Edith Needs You



As the end of the school year draws near, my thoughts turn to reading. Well, my thoughts are never far from reading, but summer brings the opportunity to read more than usual, so I'm on the prowl for great books to devour in the weeks ahead. For some reason, I'm drawn to classics in the summer months. Yes, while the rest of the world is scouting for "beach reads," I'm dusting off War and Peace, pulling out Eudora Welty, and gearing up for The Innocents Abroad. (So I'm different. What can I say?)

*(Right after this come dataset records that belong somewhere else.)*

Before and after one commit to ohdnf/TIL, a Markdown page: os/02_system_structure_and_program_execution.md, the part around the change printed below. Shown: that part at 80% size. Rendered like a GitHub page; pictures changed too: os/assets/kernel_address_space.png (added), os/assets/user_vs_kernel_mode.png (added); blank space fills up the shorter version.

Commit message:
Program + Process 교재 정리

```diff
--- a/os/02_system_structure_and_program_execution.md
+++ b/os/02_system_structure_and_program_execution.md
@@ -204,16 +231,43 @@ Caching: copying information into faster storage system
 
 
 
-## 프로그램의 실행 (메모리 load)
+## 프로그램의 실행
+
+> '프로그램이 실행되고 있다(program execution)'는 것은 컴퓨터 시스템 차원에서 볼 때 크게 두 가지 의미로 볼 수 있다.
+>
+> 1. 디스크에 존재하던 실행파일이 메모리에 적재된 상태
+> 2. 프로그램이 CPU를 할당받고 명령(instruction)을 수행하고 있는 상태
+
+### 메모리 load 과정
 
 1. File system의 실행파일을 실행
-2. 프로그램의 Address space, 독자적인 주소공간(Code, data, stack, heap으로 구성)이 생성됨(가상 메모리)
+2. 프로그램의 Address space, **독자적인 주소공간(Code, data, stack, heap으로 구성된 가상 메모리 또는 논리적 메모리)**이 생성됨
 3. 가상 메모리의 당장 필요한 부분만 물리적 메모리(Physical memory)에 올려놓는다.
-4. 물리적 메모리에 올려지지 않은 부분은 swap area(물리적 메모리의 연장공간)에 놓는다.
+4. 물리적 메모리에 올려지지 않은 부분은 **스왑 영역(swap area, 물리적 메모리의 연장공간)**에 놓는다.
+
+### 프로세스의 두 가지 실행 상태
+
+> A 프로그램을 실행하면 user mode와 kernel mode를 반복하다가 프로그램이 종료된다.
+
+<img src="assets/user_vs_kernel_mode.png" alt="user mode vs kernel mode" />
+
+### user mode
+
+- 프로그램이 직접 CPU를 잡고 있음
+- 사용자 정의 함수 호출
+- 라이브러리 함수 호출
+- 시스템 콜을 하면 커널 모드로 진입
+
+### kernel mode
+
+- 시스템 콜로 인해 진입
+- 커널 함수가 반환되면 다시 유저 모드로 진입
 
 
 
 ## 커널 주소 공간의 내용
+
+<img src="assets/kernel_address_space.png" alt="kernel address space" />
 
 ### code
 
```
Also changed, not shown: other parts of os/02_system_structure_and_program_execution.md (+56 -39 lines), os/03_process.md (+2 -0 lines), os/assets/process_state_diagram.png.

For some reason, summer makes me think of Edith Wharton. Not sure why, given all those frozen pages of Ethan Frome, but it does. Maybe it's those voluminous pale dresses in which she always seems to be pictured (Edith, Emily, Louisa May...ya think if I traded in my jeans for long white dresses I could have better luck selling my novel?). Whatever, when I think of summer, I always think of Edith, and now you need to think about her, too. It seems the home of this wonderful writer, delared a National Historic Landmark years ago, is about to be foreclosed upon. I can only imagine how much it costs to maintain "The Mount," as Edith's mansion is called, but it does seem horrid to let America's only monument to Ms. Wharton--and one of the few protected landmarks honoring a woman--fall into the hands of heaven-knows-whom. Given that many of Edith's books were nonfiction works about architecture and gardening, this estate offers definitive examples of what she wrote about. And it's impossible to put a price on the effect walking in the haunts of a beloved writer can have on an aspiring one. Having wept from pure bliss when I visited the homes of Helen Keller, Laura Ingalls Wilder, Carl Sandburg, and Louisa May Alcott, I know that impact first hand.

So if you haven't yet spent all your tax refund and are feeling just the teeniest bit philanthropic, visit http://www.edithwharton.org/ and consider making a donation to Save The Mount. They've been given till Halloween to raise a couple of million dollars; a couple of yours will help. Go read one of Edith's books to put you in the mood or, better yet, make a pilgrimage to Lenox, Massachusetts, this summer and visit the estate for yourself.

If you've watched TV recently, you know it's more critical than ever to preserve whatever shreds of intelligence, creativity, and dignity that are left on this planet. Here's your chance!

2 comments:

Susan said...

Wow, Jayne, that's quite a cause. I'm sad to say that my "classics reading" is limited at best. I really should dig in to some that I haven't ever read.

I hope you're doing well.

Hugs,

Susan

Play Free Games said...

war and peace is one of th most amazing nowel . But its quite long.